INFORMATION |
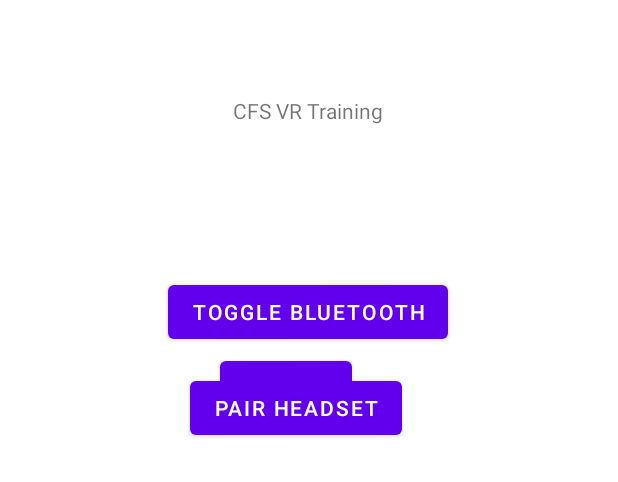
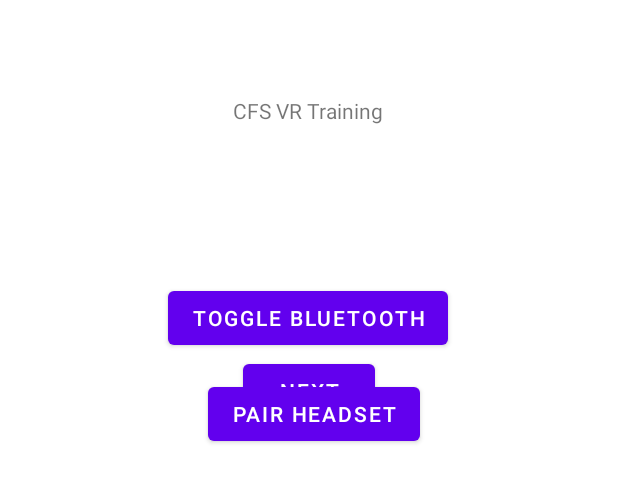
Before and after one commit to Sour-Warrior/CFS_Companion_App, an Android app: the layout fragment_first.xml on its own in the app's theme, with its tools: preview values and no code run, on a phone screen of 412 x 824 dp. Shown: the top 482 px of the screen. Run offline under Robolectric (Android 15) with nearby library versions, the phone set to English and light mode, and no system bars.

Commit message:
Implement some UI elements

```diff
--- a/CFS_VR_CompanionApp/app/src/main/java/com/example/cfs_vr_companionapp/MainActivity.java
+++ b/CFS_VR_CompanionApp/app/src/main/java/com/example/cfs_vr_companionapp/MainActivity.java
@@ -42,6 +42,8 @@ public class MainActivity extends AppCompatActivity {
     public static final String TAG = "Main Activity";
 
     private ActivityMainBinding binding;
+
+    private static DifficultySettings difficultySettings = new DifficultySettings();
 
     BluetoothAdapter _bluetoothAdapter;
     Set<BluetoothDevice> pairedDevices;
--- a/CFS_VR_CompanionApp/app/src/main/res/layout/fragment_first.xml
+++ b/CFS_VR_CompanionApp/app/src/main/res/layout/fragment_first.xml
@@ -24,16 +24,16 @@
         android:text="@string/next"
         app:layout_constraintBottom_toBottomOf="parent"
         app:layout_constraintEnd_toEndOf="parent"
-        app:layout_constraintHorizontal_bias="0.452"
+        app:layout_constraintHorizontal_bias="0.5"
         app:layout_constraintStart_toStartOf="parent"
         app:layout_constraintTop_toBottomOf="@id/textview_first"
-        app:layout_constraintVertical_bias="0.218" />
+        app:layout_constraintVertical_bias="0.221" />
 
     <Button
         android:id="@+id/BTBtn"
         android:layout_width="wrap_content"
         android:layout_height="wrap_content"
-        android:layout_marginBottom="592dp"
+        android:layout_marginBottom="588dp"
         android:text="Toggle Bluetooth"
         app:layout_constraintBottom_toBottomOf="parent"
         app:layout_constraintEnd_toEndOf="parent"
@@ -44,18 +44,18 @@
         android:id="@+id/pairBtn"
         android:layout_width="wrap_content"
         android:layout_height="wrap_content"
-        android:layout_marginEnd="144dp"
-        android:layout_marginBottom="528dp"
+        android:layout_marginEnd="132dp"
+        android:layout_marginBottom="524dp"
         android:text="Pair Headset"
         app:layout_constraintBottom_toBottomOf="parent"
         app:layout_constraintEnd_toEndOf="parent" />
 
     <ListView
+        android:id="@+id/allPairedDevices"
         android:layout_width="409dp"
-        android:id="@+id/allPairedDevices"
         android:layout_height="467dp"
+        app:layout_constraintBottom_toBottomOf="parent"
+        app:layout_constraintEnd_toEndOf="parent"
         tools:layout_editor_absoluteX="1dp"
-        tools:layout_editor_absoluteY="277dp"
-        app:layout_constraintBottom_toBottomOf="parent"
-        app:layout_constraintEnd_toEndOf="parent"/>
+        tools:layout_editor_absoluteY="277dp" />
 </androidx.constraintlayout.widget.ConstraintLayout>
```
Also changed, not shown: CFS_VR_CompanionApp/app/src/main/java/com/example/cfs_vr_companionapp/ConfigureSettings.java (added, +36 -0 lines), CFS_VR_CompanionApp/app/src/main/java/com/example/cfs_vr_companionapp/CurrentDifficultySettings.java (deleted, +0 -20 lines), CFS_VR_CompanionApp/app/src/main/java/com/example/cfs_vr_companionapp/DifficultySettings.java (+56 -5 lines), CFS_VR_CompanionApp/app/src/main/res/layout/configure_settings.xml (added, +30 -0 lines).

WORK REQUIRED | Apart from the pictures, repeat the data above exactly.

FINISHED EXERCISE |
Before and after one commit to Sour-Warrior/CFS_Companion_App, an Android app: the layout fragment_first.xml on its own in the app's theme, with its tools: preview values and no code run, on a phone screen of 412 x 824 dp. Shown: the top 482 px of the screen. Run offline under Robolectric (Android 15) with nearby library versions, the phone set to English and light mode, and no system bars.

Commit message:
Implement some UI elements

```diff
--- a/CFS_VR_CompanionApp/app/src/main/java/com/example/cfs_vr_companionapp/MainActivity.java
+++ b/CFS_VR_CompanionApp/app/src/main/java/com/example/cfs_vr_companionapp/MainActivity.java
@@ -42,6 +42,8 @@ public class MainActivity extends AppCompatActivity {
     public static final String TAG = "Main Activity";
 
     private ActivityMainBinding binding;
+
+    private static DifficultySettings difficultySettings = new DifficultySettings();
 
     BluetoothAdapter _bluetoothAdapter;
     Set<BluetoothDevice> pairedDevices;
--- a/CFS_VR_CompanionApp/app/src/main/res/layout/fragment_first.xml
+++ b/CFS_VR_CompanionApp/app/src/main/res/layout/fragment_first.xml
@@ -24,16 +24,16 @@
         android:text="@string/next"
         app:layout_constraintBottom_toBottomOf="parent"
         app:layout_constraintEnd_toEndOf="parent"
-        app:layout_constraintHorizontal_bias="0.452"
+        app:layout_constraintHorizontal_bias="0.5"
         app:layout_constraintStart_toStartOf="parent"
         app:layout_constraintTop_toBottomOf="@id/textview_first"
-        app:layout_constraintVertical_bias="0.218" />
+        app:layout_constraintVertical_bias="0.221" />
 
     <Button
         android:id="@+id/BTBtn"
         android:layout_width="wrap_content"
         android:layout_height="wrap_content"
-        android:layout_marginBottom="592dp"
+        android:layout_marginBottom="588dp"
         android:text="Toggle Bluetooth"
         app:layout_constraintBottom_toBottomOf="parent"
         app:layout_constraintEnd_toEndOf="parent"
@@ -44,18 +44,18 @@
         android:id="@+id/pairBtn"
         android:layout_width="wrap_content"
         android:layout_height="wrap_content"
-        android:layout_marginEnd="144dp"
-        android:layout_marginBottom="528dp"
+        android:layout_marginEnd="132dp"
+        android:layout_marginBottom="524dp"
         android:text="Pair Headset"
         app:layout_constraintBottom_toBottomOf="parent"
         app:layout_constraintEnd_toEndOf="parent" />
 
     <ListView
+        android:id="@+id/allPairedDevices"
         android:layout_width="409dp"
-        android:id="@+id/allPairedDevices"
         android:layout_height="467dp"
+        app:layout_constraintBottom_toBottomOf="parent"
+        app:layout_constraintEnd_toEndOf="parent"
         tools:layout_editor_absoluteX="1dp"
-        tools:layout_editor_absoluteY="277dp"
-        app:layout_constraintBottom_toBottomOf="parent"
-        app:layout_constraintEnd_toEndOf="parent"/>
+        tools:layout_editor_absoluteY="277dp" />
 </androidx.constraintlayout.widget.ConstraintLayout>
```
Also changed, not shown: CFS_VR_CompanionApp/app/src/main/java/com/example/cfs_vr_companionapp/ConfigureSettings.java (added, +36 -0 lines), CFS_VR_CompanionApp/app/src/main/java/com/example/cfs_vr_companionapp/CurrentDifficultySettings.java (deleted, +0 -20 lines), CFS_VR_CompanionApp/app/src/main/java/com/example/cfs_vr_companionapp/DifficultySettings.java (+56 -5 lines), CFS_VR_CompanionApp/app/src/main/res/layout/configure_settings.xml (added, +30 -0 lines).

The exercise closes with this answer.